### WHAT YOU HAVE TO DO
Read the records beneath this task and copy every line that contains the string "pages".

━━━━━ RECORDED DATA

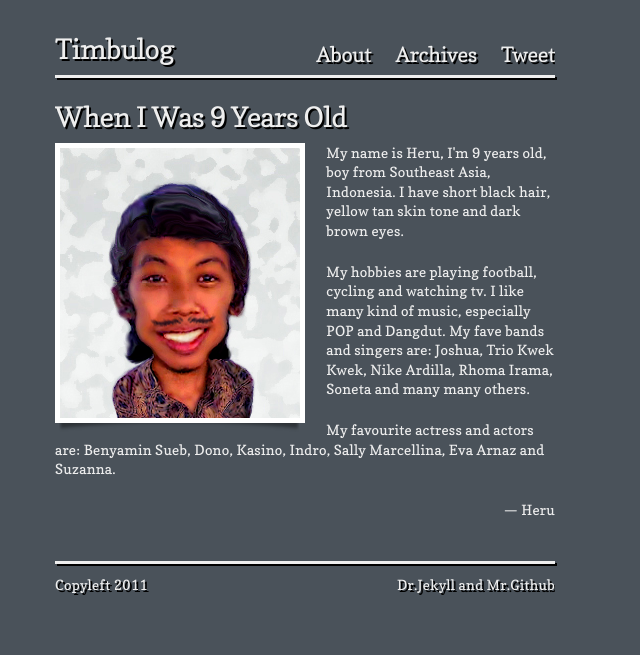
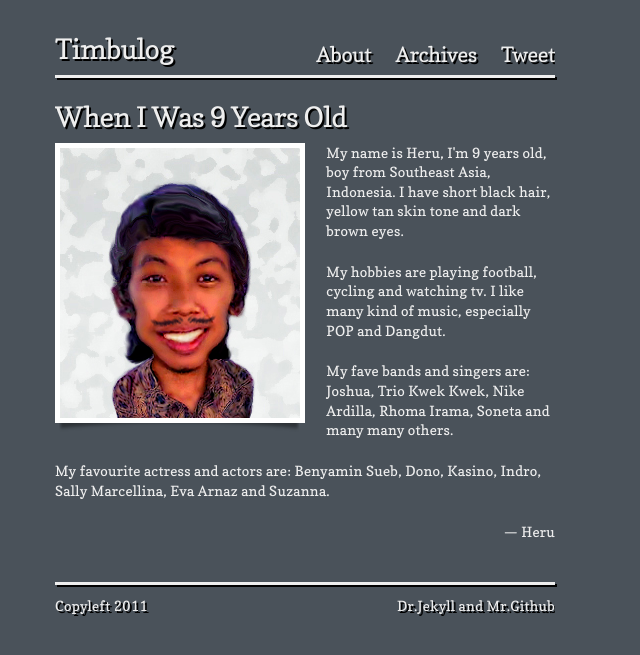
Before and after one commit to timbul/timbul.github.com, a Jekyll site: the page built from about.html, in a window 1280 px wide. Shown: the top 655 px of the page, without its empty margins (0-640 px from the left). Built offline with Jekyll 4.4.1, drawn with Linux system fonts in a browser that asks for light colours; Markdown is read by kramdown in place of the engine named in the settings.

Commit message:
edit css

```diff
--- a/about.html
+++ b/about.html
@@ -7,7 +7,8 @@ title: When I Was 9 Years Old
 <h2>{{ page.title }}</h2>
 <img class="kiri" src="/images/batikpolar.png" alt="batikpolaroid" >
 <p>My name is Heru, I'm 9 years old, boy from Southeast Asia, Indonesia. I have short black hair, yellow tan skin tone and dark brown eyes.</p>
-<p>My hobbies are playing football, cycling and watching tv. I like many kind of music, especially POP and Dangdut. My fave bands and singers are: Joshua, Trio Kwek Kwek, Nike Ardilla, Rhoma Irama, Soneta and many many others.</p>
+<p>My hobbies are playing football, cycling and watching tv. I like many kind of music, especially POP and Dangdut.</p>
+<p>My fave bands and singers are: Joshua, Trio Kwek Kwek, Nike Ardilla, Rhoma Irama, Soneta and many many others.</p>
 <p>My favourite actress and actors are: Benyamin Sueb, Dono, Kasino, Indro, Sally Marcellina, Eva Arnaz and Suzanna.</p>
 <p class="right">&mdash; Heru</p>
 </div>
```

━━━━━━━━━━
━━━━━ RECORDED DATA

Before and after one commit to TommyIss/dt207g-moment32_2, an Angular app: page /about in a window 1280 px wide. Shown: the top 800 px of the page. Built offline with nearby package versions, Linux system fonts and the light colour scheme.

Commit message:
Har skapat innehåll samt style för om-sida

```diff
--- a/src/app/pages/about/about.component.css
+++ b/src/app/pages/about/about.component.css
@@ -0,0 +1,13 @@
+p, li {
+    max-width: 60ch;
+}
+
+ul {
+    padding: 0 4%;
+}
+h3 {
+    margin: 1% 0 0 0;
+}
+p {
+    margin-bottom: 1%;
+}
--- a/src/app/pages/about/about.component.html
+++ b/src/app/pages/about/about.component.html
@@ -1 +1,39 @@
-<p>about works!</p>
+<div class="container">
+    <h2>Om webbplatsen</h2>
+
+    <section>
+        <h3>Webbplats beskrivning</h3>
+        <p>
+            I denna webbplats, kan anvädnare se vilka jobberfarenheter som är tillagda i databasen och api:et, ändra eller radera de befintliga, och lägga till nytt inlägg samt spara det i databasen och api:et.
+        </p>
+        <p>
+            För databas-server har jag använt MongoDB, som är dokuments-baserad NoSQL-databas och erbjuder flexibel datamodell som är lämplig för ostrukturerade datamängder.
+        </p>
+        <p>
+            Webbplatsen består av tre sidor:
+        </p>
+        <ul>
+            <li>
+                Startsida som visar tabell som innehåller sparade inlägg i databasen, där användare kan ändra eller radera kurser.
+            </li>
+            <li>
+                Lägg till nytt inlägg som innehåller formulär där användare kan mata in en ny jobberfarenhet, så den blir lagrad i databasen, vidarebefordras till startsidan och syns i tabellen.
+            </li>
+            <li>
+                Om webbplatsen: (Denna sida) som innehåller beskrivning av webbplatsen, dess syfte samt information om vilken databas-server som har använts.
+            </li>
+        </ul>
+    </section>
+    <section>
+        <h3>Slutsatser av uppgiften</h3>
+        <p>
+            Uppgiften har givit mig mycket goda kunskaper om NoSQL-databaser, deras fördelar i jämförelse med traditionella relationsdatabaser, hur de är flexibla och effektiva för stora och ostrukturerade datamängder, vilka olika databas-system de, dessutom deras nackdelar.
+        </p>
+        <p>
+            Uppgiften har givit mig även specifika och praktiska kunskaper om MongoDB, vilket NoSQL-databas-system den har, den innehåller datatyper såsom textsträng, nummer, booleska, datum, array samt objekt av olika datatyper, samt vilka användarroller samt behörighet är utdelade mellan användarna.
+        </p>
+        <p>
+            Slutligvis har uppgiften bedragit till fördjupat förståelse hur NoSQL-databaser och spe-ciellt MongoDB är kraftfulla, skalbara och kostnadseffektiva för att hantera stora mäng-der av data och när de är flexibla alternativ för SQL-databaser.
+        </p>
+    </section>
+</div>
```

━━━━━━━━━━
━━━━━ RECORDED DATA

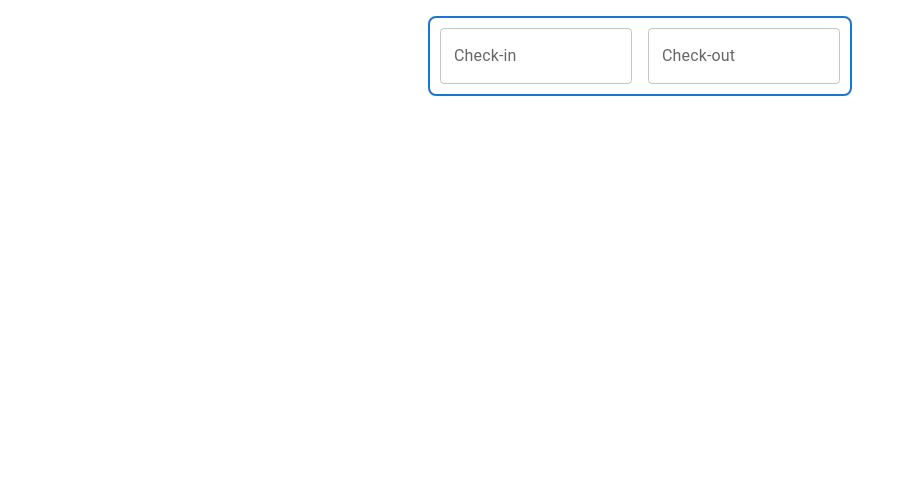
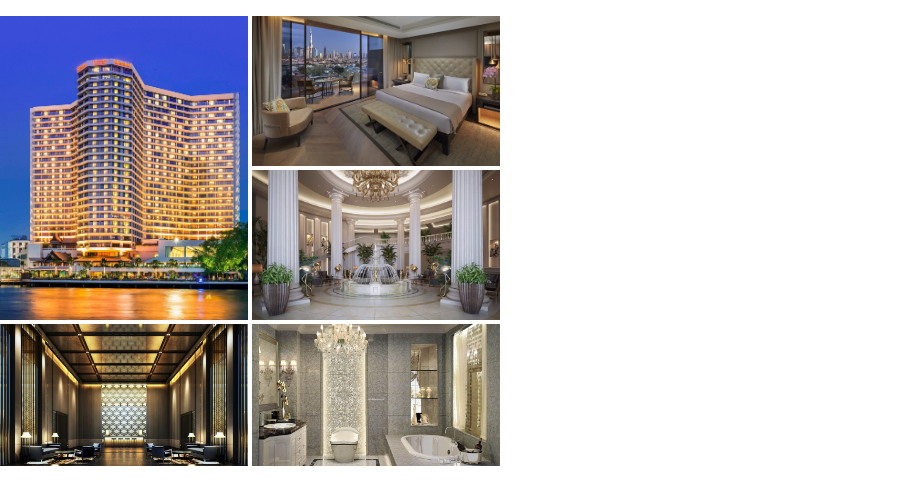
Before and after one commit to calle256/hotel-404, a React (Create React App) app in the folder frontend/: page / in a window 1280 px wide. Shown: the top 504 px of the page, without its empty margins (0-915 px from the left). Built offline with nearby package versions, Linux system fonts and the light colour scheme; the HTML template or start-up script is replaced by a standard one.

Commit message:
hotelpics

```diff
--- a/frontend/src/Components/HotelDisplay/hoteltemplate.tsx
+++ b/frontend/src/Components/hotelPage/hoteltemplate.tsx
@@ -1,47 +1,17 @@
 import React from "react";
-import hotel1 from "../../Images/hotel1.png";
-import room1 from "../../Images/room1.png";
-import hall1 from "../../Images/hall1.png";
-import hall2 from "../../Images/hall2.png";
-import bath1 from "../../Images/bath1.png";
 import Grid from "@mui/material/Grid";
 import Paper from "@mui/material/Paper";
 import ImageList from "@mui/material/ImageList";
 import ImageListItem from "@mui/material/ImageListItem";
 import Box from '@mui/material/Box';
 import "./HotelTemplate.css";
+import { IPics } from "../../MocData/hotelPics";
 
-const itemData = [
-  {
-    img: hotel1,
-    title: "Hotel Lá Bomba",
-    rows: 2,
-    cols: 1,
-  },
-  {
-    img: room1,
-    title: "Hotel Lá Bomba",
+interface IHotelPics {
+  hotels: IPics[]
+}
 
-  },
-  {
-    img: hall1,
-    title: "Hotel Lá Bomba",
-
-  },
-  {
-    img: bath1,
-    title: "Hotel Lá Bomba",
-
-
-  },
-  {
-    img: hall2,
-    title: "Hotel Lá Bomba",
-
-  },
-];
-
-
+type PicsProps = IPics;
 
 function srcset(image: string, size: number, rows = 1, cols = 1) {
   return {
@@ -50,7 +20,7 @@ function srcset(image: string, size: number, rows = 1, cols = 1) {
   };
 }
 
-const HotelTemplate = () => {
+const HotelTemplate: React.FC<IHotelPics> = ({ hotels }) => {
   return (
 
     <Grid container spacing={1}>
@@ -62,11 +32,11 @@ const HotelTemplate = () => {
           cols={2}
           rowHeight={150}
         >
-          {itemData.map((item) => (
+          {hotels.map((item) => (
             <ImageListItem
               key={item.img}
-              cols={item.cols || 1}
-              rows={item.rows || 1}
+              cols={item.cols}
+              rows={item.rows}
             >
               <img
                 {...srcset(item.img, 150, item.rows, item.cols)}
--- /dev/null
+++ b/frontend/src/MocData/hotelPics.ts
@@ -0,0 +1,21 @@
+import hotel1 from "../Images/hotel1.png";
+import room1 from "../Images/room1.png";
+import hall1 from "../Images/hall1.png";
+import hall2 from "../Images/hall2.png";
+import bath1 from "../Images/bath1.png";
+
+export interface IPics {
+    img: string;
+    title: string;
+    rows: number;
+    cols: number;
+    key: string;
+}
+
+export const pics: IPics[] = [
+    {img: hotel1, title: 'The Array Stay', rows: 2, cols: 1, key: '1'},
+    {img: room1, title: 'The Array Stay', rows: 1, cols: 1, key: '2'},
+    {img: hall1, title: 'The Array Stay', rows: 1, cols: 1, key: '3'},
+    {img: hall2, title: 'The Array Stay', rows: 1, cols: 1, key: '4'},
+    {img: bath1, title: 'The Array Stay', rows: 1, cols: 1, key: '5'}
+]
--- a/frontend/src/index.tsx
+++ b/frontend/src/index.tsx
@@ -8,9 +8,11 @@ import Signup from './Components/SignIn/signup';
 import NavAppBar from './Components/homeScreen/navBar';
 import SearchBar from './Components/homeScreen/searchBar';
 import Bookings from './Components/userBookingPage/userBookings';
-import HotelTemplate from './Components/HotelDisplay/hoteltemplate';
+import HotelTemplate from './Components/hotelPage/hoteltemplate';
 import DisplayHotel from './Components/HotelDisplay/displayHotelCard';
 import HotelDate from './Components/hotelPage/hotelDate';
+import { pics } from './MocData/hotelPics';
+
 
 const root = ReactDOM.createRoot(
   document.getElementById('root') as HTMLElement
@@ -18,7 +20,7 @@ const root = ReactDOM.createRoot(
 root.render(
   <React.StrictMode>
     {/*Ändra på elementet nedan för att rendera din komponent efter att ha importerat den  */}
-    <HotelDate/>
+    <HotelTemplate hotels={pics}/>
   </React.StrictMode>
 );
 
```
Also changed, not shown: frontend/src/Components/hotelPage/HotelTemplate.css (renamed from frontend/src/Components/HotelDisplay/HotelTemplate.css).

━━━━━━━━━━

### OUTPUT OF THE EXERCISE
--- a/src/app/pages/about/about.component.css
+++ b/src/app/pages/about/about.component.css
--- a/src/app/pages/about/about.component.html
+++ b/src/app/pages/about/about.component.html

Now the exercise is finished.